**What is expected**
All lines from the one containing "-106,7 +106,7 @@" to the end of the entries below should be output exactly as they appear. No other lines should be output.

**Entries provided**
- - -

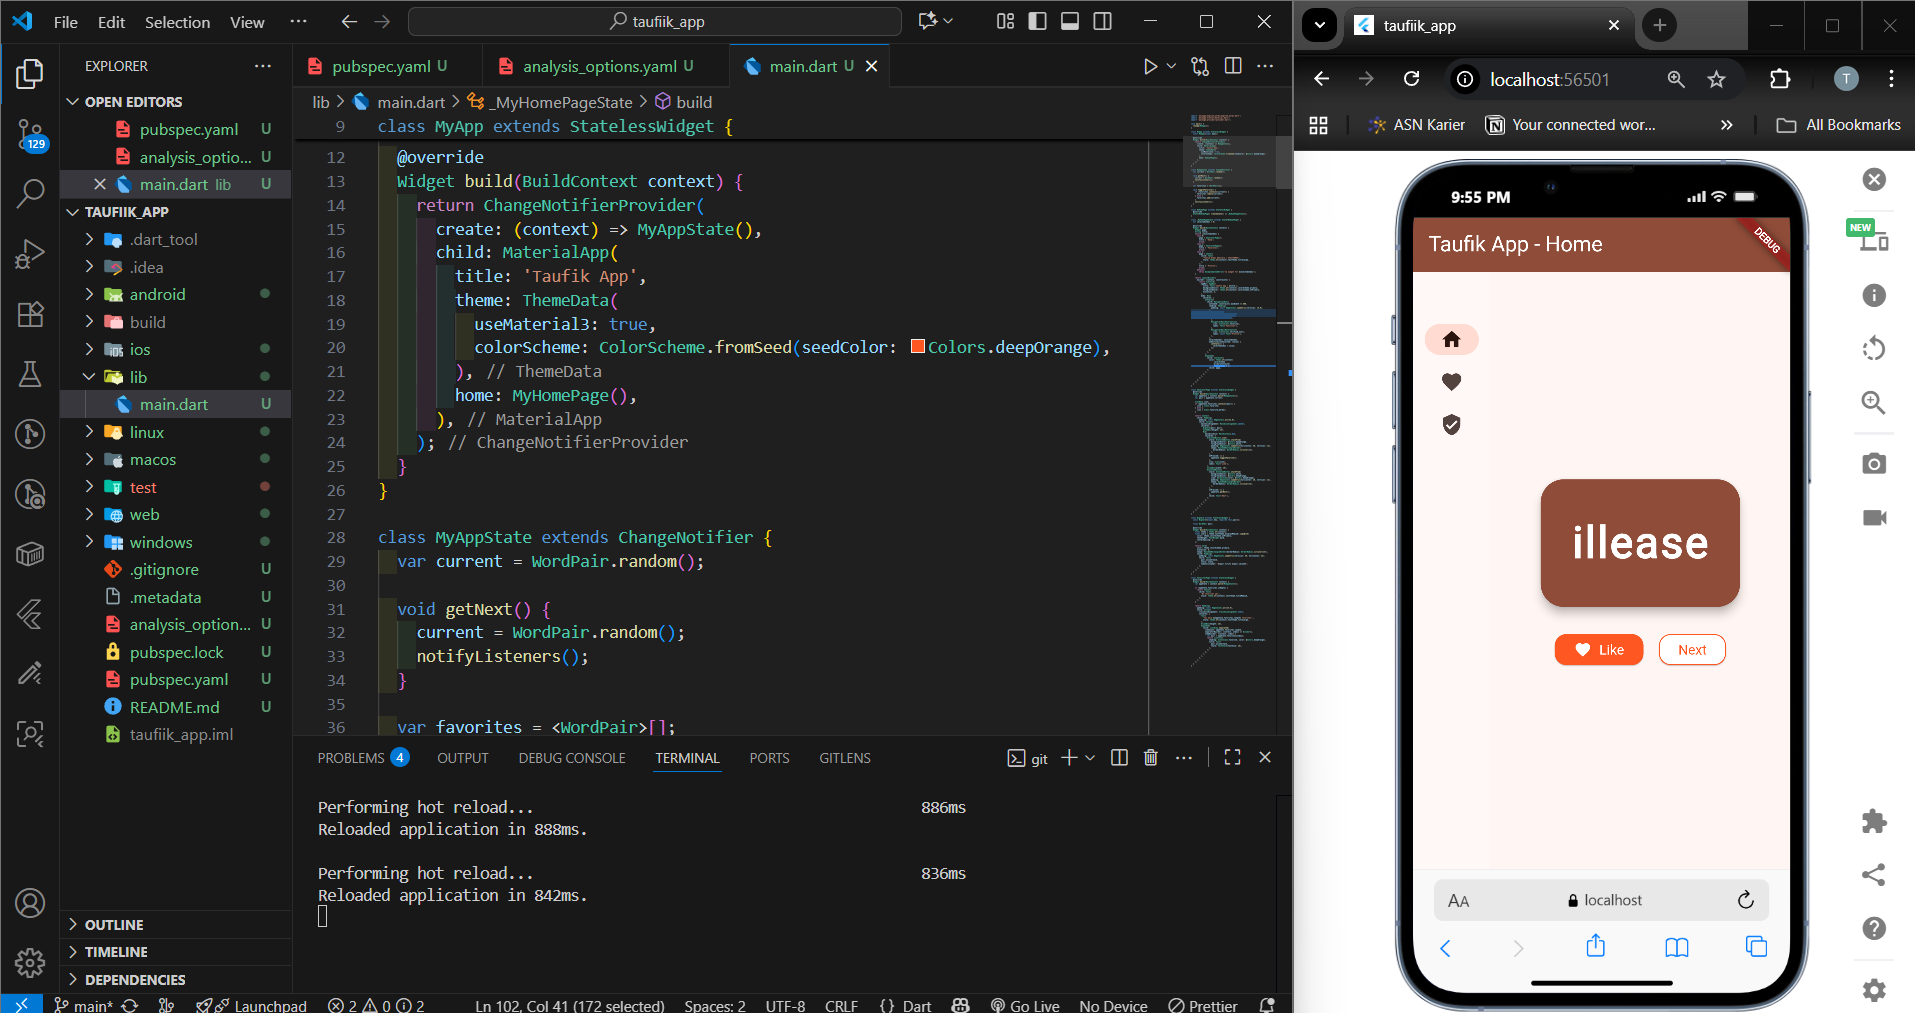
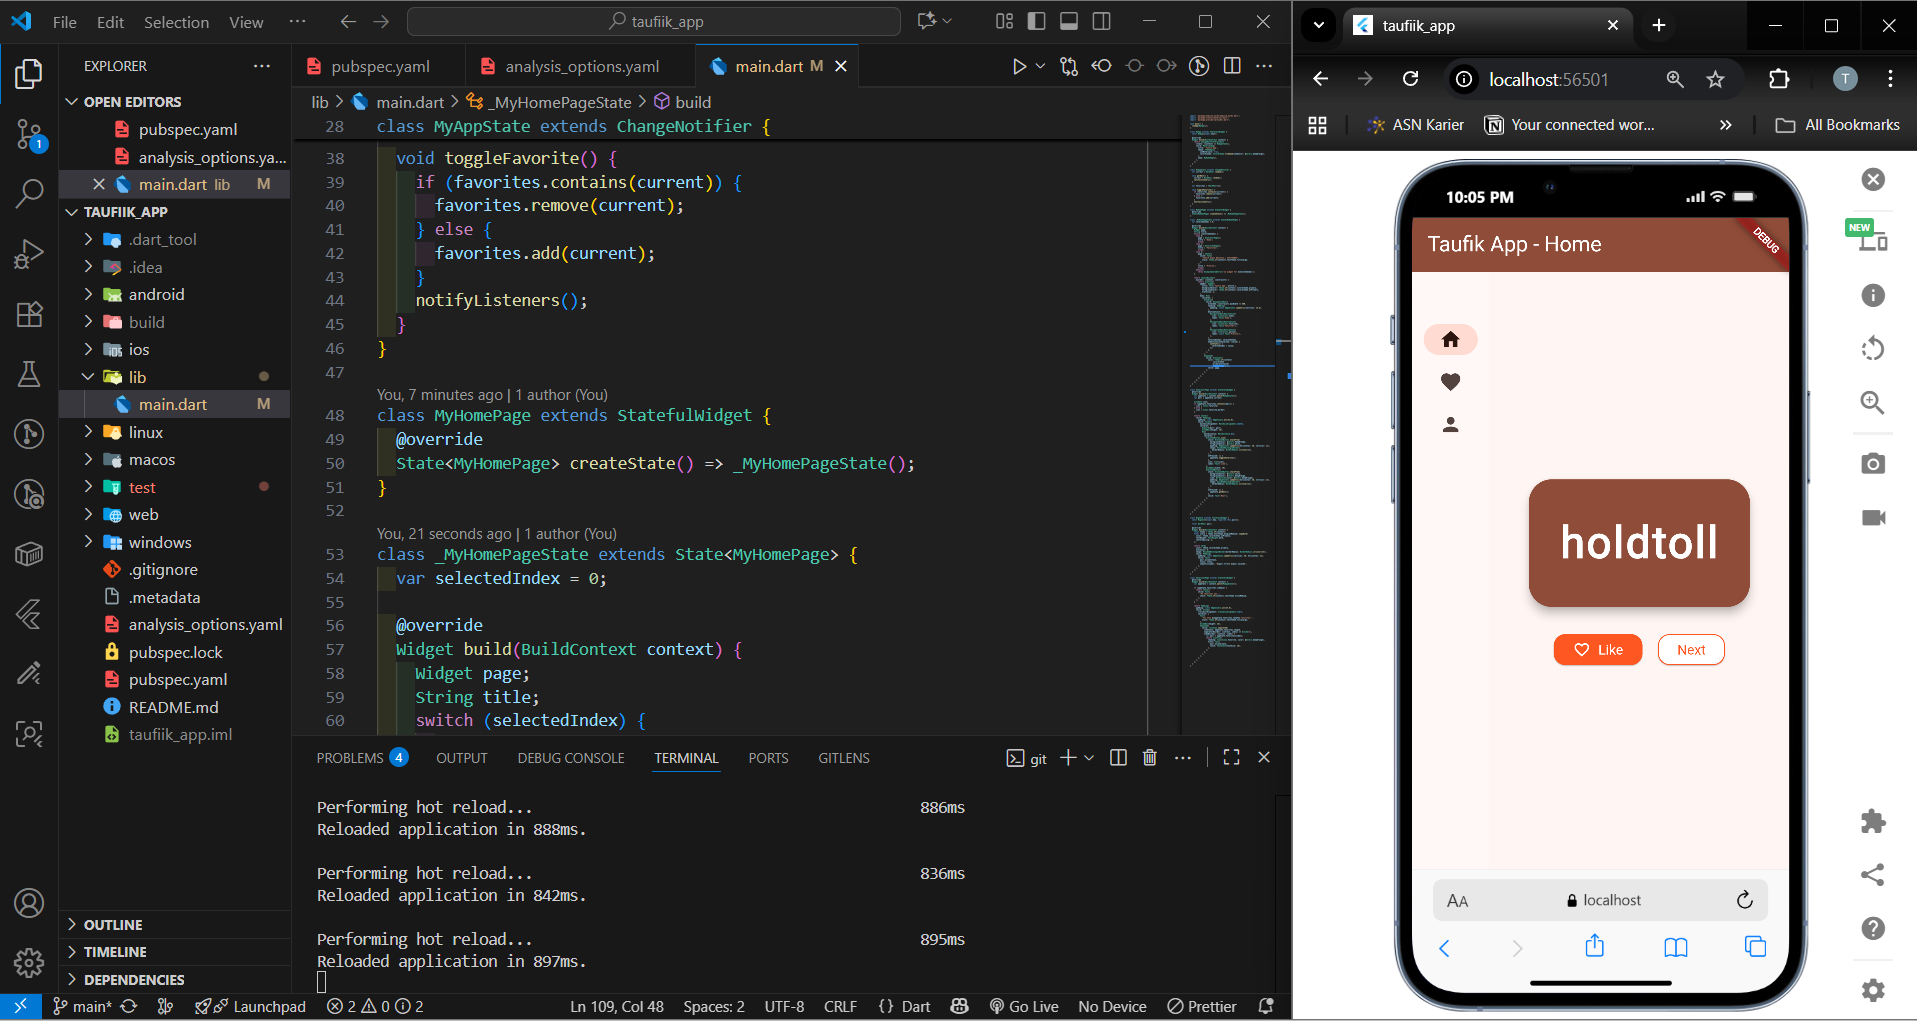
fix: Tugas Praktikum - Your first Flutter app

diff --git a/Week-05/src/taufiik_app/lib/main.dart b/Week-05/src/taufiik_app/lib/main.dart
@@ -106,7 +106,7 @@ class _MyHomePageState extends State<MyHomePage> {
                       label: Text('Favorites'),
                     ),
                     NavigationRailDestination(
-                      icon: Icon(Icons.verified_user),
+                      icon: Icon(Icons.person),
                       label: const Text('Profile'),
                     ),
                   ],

- - -

**Written response**
@@ -106,7 +106,7 @@ class _MyHomePageState extends State<MyHomePage> {
                       label: Text('Favorites'),
                     ),
                     NavigationRailDestination(
-                      icon: Icon(Icons.verified_user),
+                      icon: Icon(Icons.person),
                       label: const Text('Profile'),
                     ),
                   ],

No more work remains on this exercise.